When geometrically flavoured words like "mapping cone" or "chain homotopy" crop up in homological algebra, there's usually a good reason. (In this case, looking at the chain complexes associated with each geometric construction gives the algebraic construction).

But, for the life of me, I cannot find a reason why the "stable module category" deserves to be called "stable." It doesn't seem, superficially at least, to be related to the stable homotopy category. So:

Are these categories related in any nontrivial manner that gives merit to the terminology?

If not, is there some other reason why the stable module category deserves to be called stable? (Mind you, this sounds like it might have a higher-categorical answer, and my knowledge of higher category theory is very sketchy... so do be gentle if that's the direction your answer is taking!)

EDIT: The stable module category for a ring $R$ has $R$-modules for objects and maps "modulo projectives" for morphisms. That is, we put an equivalence relation on $Hom_{R}(M,N)$ by declaring $f \sim 0$ if $f$ factors through a projective module. For certain rings (e.g. group rings), this category is tensor triangulated (which is why I'm interested).

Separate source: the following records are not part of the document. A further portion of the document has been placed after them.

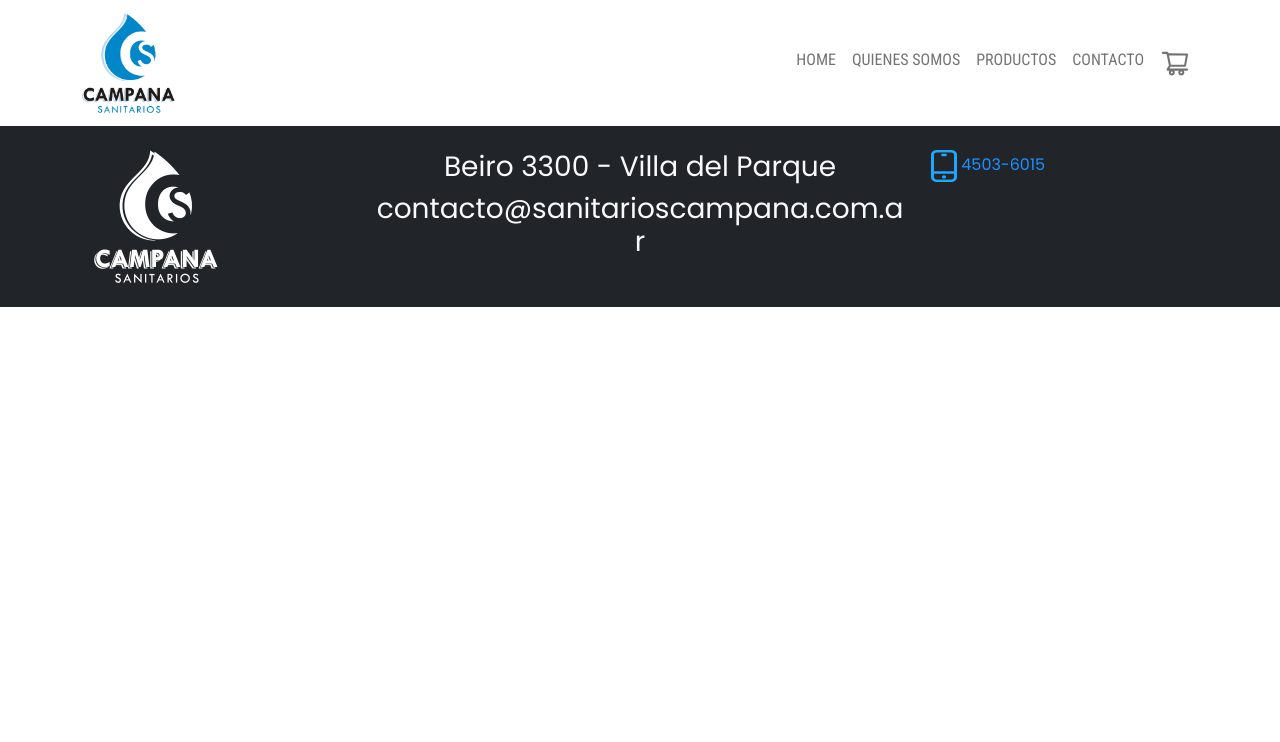
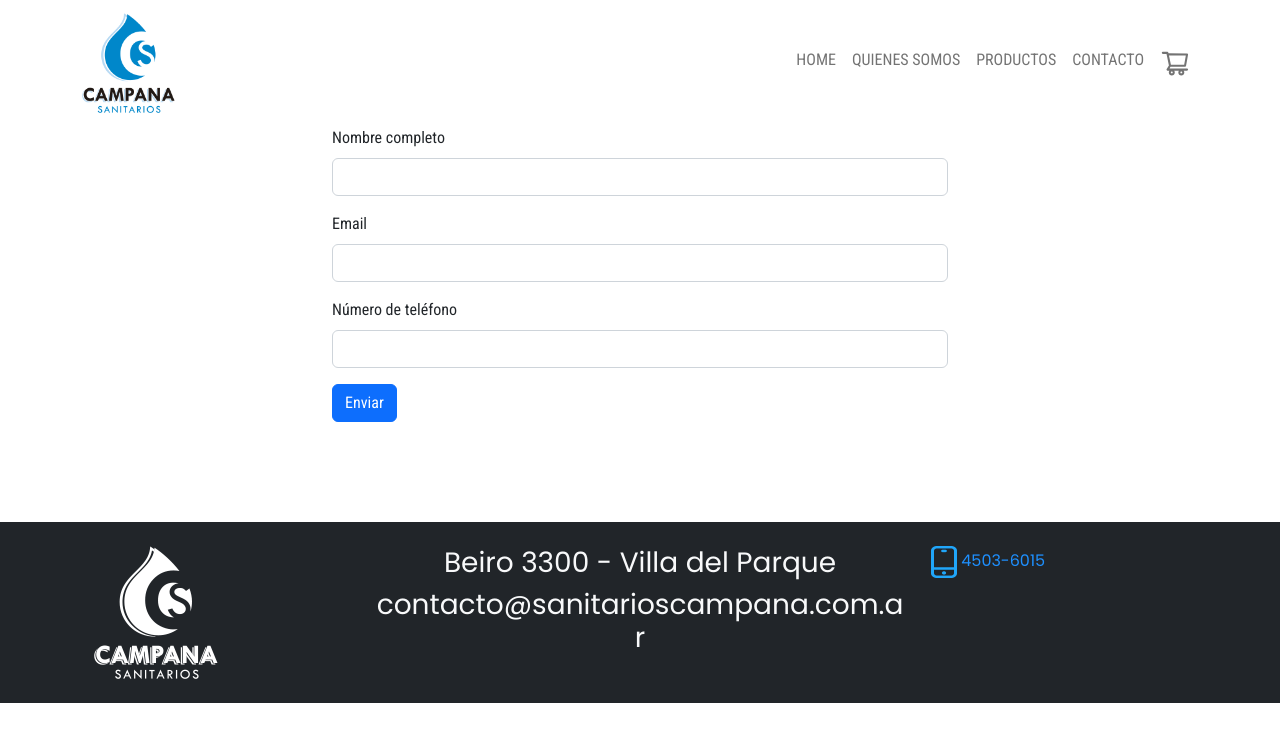
Before and after one commit to Enfasys01/Efsi-tp10, a React (Create React App) app in the folder TP10/: page /Contacto in a window 1280 px wide. Shown: the top 742 px of the page. Built offline with nearby package versions, Linux system fonts and the light colour scheme; the HTML template or start-up script is replaced by a standard one.

Commit message:
uriel se la come

```diff
--- a/TP10/package.json
+++ b/TP10/package.json
@@ -6,6 +6,7 @@
     "@testing-library/jest-dom": "^5.16.4",
     "@testing-library/react": "^13.3.0",
     "@testing-library/user-event": "^13.5.0",
+    "bootstrap": "^5.2.2",
     "react": "^18.2.0",
     "react-dom": "^18.2.0",
     "react-icons": "^4.4.0",
--- a/TP10/src/Components/Carrito.css
+++ b/TP10/src/Components/Carrito.css
@@ -26,7 +26,7 @@ li{
 }
 
 .back{
-  position: absolute;
+  position: fixed;
   height: 100%;
   width: 100%;
   top: 0;
--- a/TP10/src/Components/CarritoItem.js
+++ b/TP10/src/Components/CarritoItem.js
@@ -19,14 +19,13 @@ const CarritoItem = (props) => {
           <span style={{fontSize:20}}>${props.data.price}</span>
         </div>
         <div>
-          <input type="number" style={{width:"100px"}} onChange={
+          <input type="number" style={{width:"100px"}}  min="1" defaultValue={items[props.data.id].num} onChange={
             (val)=>{
               setNum(parseInt(val.target.value));
               let list = items;
               list[props.data.id].num= val.target.value;
               setItems(list)
               console.log(val.target.value)}}/>
-
 
         </div>
       <div className='delete-btn'>
--- a/TP10/src/Routes/Contacto.js
+++ b/TP10/src/Routes/Contacto.js
@@ -1,6 +1,26 @@
 const Contacto = () => {
     return(
     <>
+    <form style={{width:'50%', marginBottom:100}} className='container'>
+  <fieldset >
+    <div class="mb-3">
+      <label for="TextInput" class="form-label">Nombre completo</label>
+      <input type="text" id="TextInput" class="form-control" placeholder=" "/>
+    </div>
+
+    <div class="mb-3">
+      <label for="TextInput" class="form-label">Email</label>
+      <input type="email" id="TextInput" class="form-control" placeholder=" "/>
+    </div>
+
+    <div class="mb-3">
+      <label for="TextInput" class="form-label">Número de teléfono</label>
+      <input type="number" id="TextInput" class="form-control" placeholder=" "/>
+    </div>
+
+    <button type="submit" class="btn btn-primary">Enviar</button>
+  </fieldset>
+</form>
     </>
     )
 }
```
Also changed, not shown: TP10/src/App.css (line endings or trailing spaces), 1 other file (tests, documents, lock files or other folders).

stably, that is, up to adding something to both sides) – Mariano Suárez-Alvarez♦ Jul 29 '10 at 18:57